[Opening EXERCISE INPUT section]

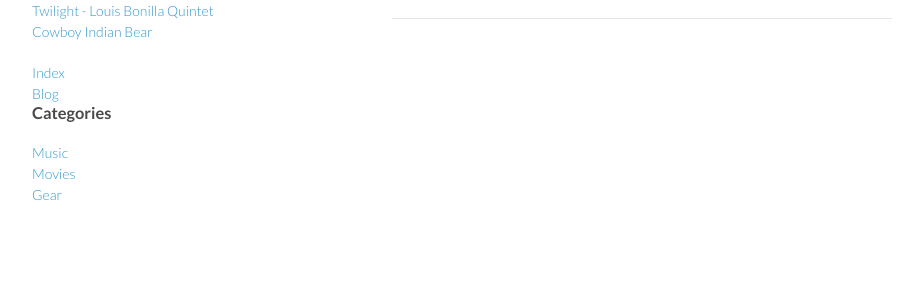
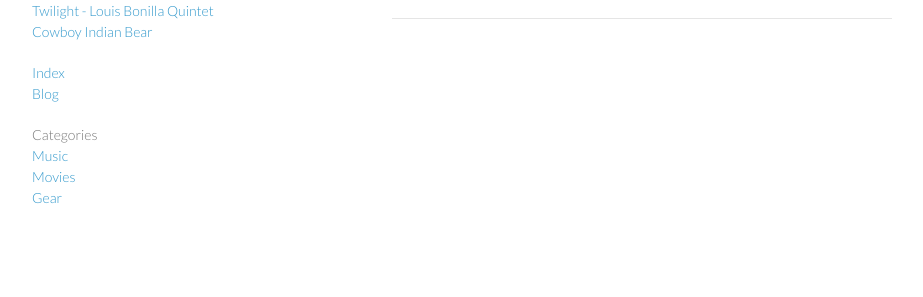
Before and after one commit to palexand/palexand.github.io, a Jekyll site: the page built from movies.md, in a window 1280 px wide. Shown: the part 339-636 px from the top of the page, without its empty margins (178-1101 px from the left). Built offline with Jekyll 4.4.1, drawn with Linux system fonts in a browser that asks for light colours.

Commit message:
experimenting with category blogs

```diff
--- a/_layouts/frontblog.html
+++ b/_layouts/frontblog.html
@@ -28,8 +28,8 @@
 
 	<a href="{{ site.baseurl }}/index.html">Index</a><br>
 	<a href="{{ site.baseurl }}/blog.html">Blog</a><br>
-
-	<h3>Categories</h3>
+	<p></p>
+	Categories<br>
 	<a href="{{ site.baseurl }}/music.html">Music</a><br>
 	<a href="{{ site.baseurl }}/movies.html">Movies</a><br>
 	<a href="{{ site.baseurl }}/gear.html">Gear</a><br>
```
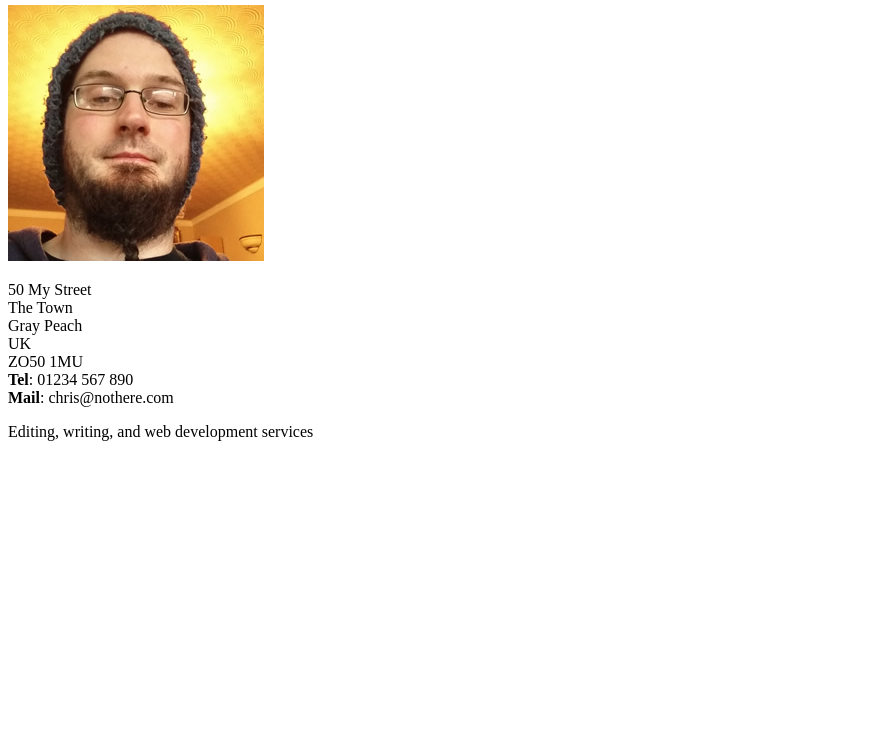
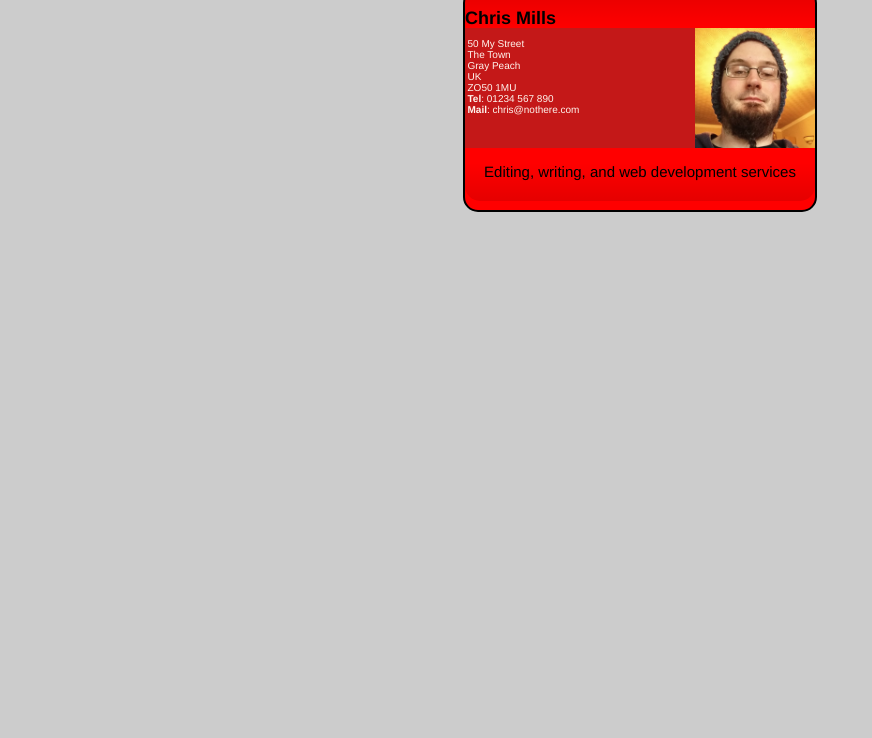
Before and after one commit to Karuchiu/business-card-assessment, a plain HTML site: page index.html in a window 1280 px wide. Shown: the part 62-800 px from the top of the page, without its empty margins (0-872 px from the left). Drawn offline with Linux system fonts and the light colour scheme.

Commit message:
added css

```diff
--- a/index.html
+++ b/index.html
@@ -4,6 +4,7 @@
         <meta charset="utf-8" />
         <meta name="viewport" content="width=device-width, initial-scale=1.0" />
         <title>Business Card</title>
+        <link href="style.css" rel="stylesheet"/>
     </head>
 
     <body>
--- /dev/null
+++ b/style.css
@@ -0,0 +1,66 @@
+
+.card
+{
+    width: 35em;
+    height: 22em;
+    margin: 5em auto;
+    background-color: red;
+    border: 0.2em solid black;
+    border-radius: 1.5em;
+  }
+  html
+   {
+    font-family: 'Helvetica neue', Arial, 'sans serif';
+    font-size: 10px;
+    background-color: #ccc;
+  }
+  h2
+  {
+      font-size: 1.8em;
+      text-align: left;
+      margin-top: 0;
+      margin: 50R;
+      padding-top: 1.0em;
+  }
+  article{
+    height: 12.0em;
+    background-color: rgb(196, 24, 24);
+    padding-left: 2.5px;
+    color: seashell;
+  }
+  .card article img
+  {
+    max-height: 100%;
+    float: right;
+    width: 12.0em;
+    border-radius: 0;
+    margin-top: 0;
+    border: 0;
+    }
+    .card article img ~p
+    {
+        float:left;
+    }
+  .card header
+  {
+    background-image: linear-gradient(to bottom,rgba(0,0,0,0.1), rgba(0,0,0,0));
+    border-radius: 1.5em 1.5em 0 0;
+    height: 38px;
+    margin-bottom: 0;
+    margin-top: o;
+    margin-left: 0;
+    margin-right: 0;
+    border: 0;
+  }
+  .card footer
+  {
+    background-image: linear-gradient(to bottom,rgba(0,0,0,0), rgba(0,0,0,0.1));
+    border-radius: 0 0 1.5em 1.5em;
+    height: 38px;
+    margin-top: 0;
+    border: 0;
+  }
+  .card footer>p{
+    font-size: 1.5em;
+    text-align: center;
+  }
```
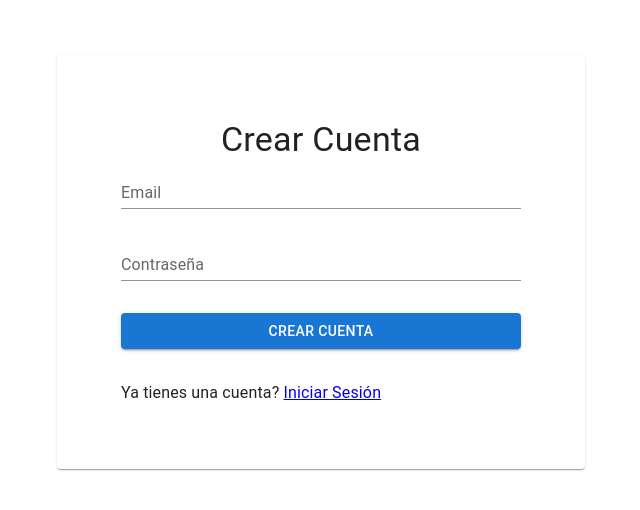
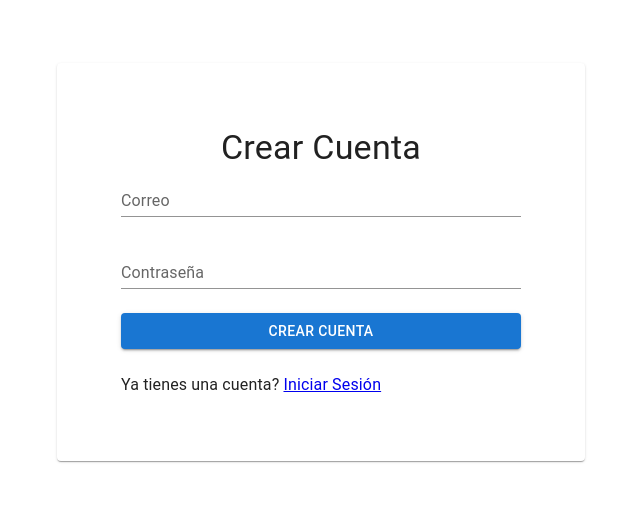
Before and after one commit to daniel130300/pollos-de-oriente-web-app, a React (Vite) app: page /signup in a window 1280 px wide. Shown: the part 138-648 px from the top of the page, without its empty margins (319-959 px from the left). Built offline with nearby package versions, Linux system fonts and the light colour scheme; no server answers.

Commit message:
added auth v1

```diff
--- a/src/components/pages/SignIn.tsx
+++ b/src/components/pages/SignIn.tsx
@@ -1,4 +1,4 @@
-import { useState } from 'react'
+import { useEffect, useState } from 'react'
 import { supabase } from '../../supabaseClient'
 import InputField from '../atoms/InputField'
 import Stack from '@mui/material/Stack';
@@ -7,44 +7,98 @@ import Card from '@mui/material/Card';
 import Box from '@mui/material/Box';
 import Typography from '@mui/material/Typography';
 import { Link } from '@tanstack/react-router';
+import * as yup from 'yup';
+import { useFormik } from 'formik';
+import FormHelperText from '@mui/material/FormHelperText';
+import { Session } from '@supabase/supabase-js';
+import LinearProgress from '@mui/material/LinearProgress';
 
-export default function Auth() {
-  const [loading, setLoading] = useState(false)
-  const [email, setEmail] = useState('')
-  const [password, setPassword] = useState('');
+export const SignIn: React.FC = () => {
+  const [submitLoading, setSubmitLoading] = useState(false);
+  const [signInError, setSignInError] = useState<string | null>(null);
+  const [session, setSession] = useState<Session | null>(null)
+  const [authLoading, setAuthLoading] = useState(true);
 
-  const handleLogin = async (event: any) => {
-    event.preventDefault()
+  const userSchema = yup.object().shape({
+    email: yup.string().email('El correo debe ser valido').required('El correo es un campo requerido'),
+    password: yup.string().required().min(8, 'La contraseña debe contener al menos 8 caracteres').matches(/^(?=.*[a-z])(?=.*[A-Z])(?=.*\d)(?=.*[@$!%*?&])[A-Za-z\d@$!%*?&]+$/, 'La contraseña debe contener al menos una letra mayuscula, una letra minuscula, un numero y un caracter especial')
+  });
 
-    setLoading(true)
+  const formik = useFormik({
+    initialValues: {
+      email: '',
+      password: '',
+    },
+    validationSchema: userSchema,
+    onSubmit: async (values) => {
+      setSubmitLoading(true);
+      const { error } = await supabase.auth.signInWithPassword({ email: values.email, password: values.password })
+      if (error) {
+        setSignInError(error.message);
+      }
+      setSubmitLoading(false);
+    },
+    enableReinitialize: true
+  })
 
-    const { error } = await supabase.auth.signInWithPassword({ email, password })
+  useEffect(() => {
+    const {
+      data: { subscription },
+    } = supabase.auth.onAuthStateChange((_event, session) => {
+      setSession(session)
+      setAuthLoading(false);
+    })
 
-    if (error) {
-      alert(error.message)
-    }
-
-    setLoading(false)
-  }
+    return () => subscription.unsubscribe()
+  }, [])
 
   return (
     <Box sx={{ display: 'flex', alignItems: 'center', justifyContent: 'center', height: '100%'}}>
+      {authLoading ? <LinearProgress/> : (
+        <>
+          {session ? <Typography>Logged In!</Typography> : (
             <Card sx={{width: '100%', maxWidth: 400, p: 8}}>
               <Typography variant='h4' sx={{display: 'flex', alignItems: 'center', justifyContent: 'center'}}>
                 Iniciar Sesión
               </Typography>
               <Stack spacing={3}>
-          <InputField id='email' label='Email' variant='standard' type="email"/>
-          <InputField id='password' label='Contraseña' variant='standard' type='password'/>
-          <Typography variant='body1'>
+                <InputField
+                  id='email'
+                  label='Correo'
+                  type="email"
+                  onChange={formik.handleChange}
+                  value={formik.values.email}
+                  error={
+                    formik.touched.email && Boolean(formik.errors.email)
+                  }
+                  helperText={formik.touched.email && formik.errors.email}
+                />
+                <InputField
+                  id='password'
+                  label='Contraseña'
+                  type='password'
+                  onChange={formik.handleChange}
+                  value={formik.values.password}
+                  error={
+                    formik.touched.password && Boolean(formik.errors.password)
+                  }
+                  helperText={formik.touched.password && formik.errors.password}
+                />
+                <Typography align='right'>
                   <Link to='/'>Se te olvido tu contraseña?</Link>
                 </Typography>
-          <Button onClick={handleLogin}>Iniciar Sesión</Button>
-          <Typography variant='body1'>
-            No tienes una cuenta? <Link to='/signup'>Crea una cuenta</Link>
+                {signInError && <FormHelperText error>{signInError}</FormHelperText>}
+                <Button disabled={submitLoading} onClick={() => formik.handleSubmit()}>{!submitLoading ? 'Iniciar Sesión' : 'Cargando...'}</Button>
+                <Typography>
+                  No tienes una cuenta? <Link to='/signup'>Crear Cuenta</Link>
                 </Typography>
               </Stack>
             </Card>
+          )}
+        </>
+      )}
   </Box>
   )
 }
+
+export default SignIn;
--- a/src/components/pages/SignUp.tsx
+++ b/src/components/pages/SignUp.tsx
@@ -6,28 +6,36 @@ import Button from '../atoms/Button';
 import Card from '@mui/material/Card';
 import Box from '@mui/material/Box';
 import Typography from '@mui/material/Typography';
-import { Link } from '@tanstack/react-router';
+import { Link, useNavigate } from '@tanstack/react-router';
 import { useFormik } from 'formik';
-import { object, string } from 'yup';
+import * as yup from 'yup';
+import FormHelperText from '@mui/material/FormHelperText';
 
-const userSchema = object().shape({
-  email: string().email().required(),
-  password: string().required().min(8, 'Password must be at least 8 characters').matches(/^(?=.*[a-z])(?=.*[A-Z])(?=.*\d)(?=.*[@$!%*?&])[A-Za-z\d@$!%*?&]+$/, 'Password must contain at least one uppercase letter, one lowercase letter, one number and one special character')
+const userSchema = yup.object().shape({
+  email: yup.string().email('El correo debe ser valido').required('El correo es un campo requerido'),
+  password: yup.string().required().min(8, 'La contraseña debe contener al menos 8 caracteres').matches(/^(?=.*[a-z])(?=.*[A-Z])(?=.*\d)(?=.*[@$!%*?&])[A-Za-z\d@$!%*?&]+$/, 'La contraseña debe contener al menos una letra mayuscula, una letra minuscula, un numero y un caracter especial')
 });
 
-export default function Auth() {
+export const SignUp: React.FC = () => {
+
+  const [loading, setLoading] = useState(false);
+  const [signUpError, setSignUpError] = useState<string | null>(null);
+  const navigate = useNavigate();
 
   const formik = useFormik({
     initialValues: {
       email: '',
       password: '',
     },
-    validationSchema: userSchema, // Our Yup schema
+    validationSchema: userSchema,
     onSubmit: async (values) => {
+      setLoading(true);
       const { error } = await supabase.auth.signUp({ email: values.email, password: values.password })
       if (error) {
-        alert(error.message)
+       setSignUpError(error.message)
       }
+      setLoading(false);
+      navigate({to: '/'});
     },
     enableReinitialize: true
   })
@@ -38,16 +46,38 @@ export default function Auth() {
         <Typography variant='h4' sx={{display: 'flex', alignItems: 'center', justifyContent: 'center'}}>
           Crear Cuenta
         </Typography>
-
         <Stack spacing={3}>
-          <InputField id='email' label='Email' variant='standard' type="email"/>
-          <InputField id='password' label='Contraseña' variant='standard' type='password'/>
-        </Stack>
-          <Button sx={{width: '100%', my: 4}}>Crear Cuenta</Button>
+          <InputField
+            id='email'
+            label='Correo'
+            type="email"
+            onChange={formik.handleChange}
+            value={formik.values.email}
+            error={
+              formik.touched.email && Boolean(formik.errors.email)
+            }
+            helperText={formik.touched.email && formik.errors.email}
+          />
+          <InputField
+            id='password'
+            label='Contraseña'
+            type='password'
+            onChange={formik.handleChange}
+            value={formik.values.password}
+            error={
+              formik.touched.password && Boolean(formik.errors.password)
+            }
+            helperText={formik.touched.password && formik.errors.password}
+          />
+          {signUpError && <FormHelperText error>{signUpError}</FormHelperText>}
+          <Button disabled={loading} onClick={() => formik.handleSubmit()}>{!loading ? 'Crear Cuenta' : 'Cargando...'}</Button>
           <Typography>
             Ya tienes una cuenta? <Link to='/'>Iniciar Sesión</Link>
           </Typography>
+        </Stack>
       </Card>
     </Box>
   )
 }
+
+export default SignUp;
--- a/src/routes/__root.tsx
+++ b/src/routes/__root.tsx
@@ -1,5 +1,8 @@
 import { createRootRoute, Outlet } from '@tanstack/react-router'
 import { TanStackRouterDevtools } from '@tanstack/router-devtools'
+
+// here i should evaluate if a user has an existing session, if it does then show the routes, if not then show the sign in screen
+// also consider creating a guard so that just if users are not authenticated they can navigate to the sign in and sign up screens
 
 export const Route = createRootRoute({
   component: () => (
```
Lines whose indentation alone changed are shown as unchanged.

[Closing EXERCISE INPUT section]

**TASK ITEM:** Find out how many lines of the listing above include the word "display", and give that number alone.

**ANSWER TO THE PROBLEM:** 3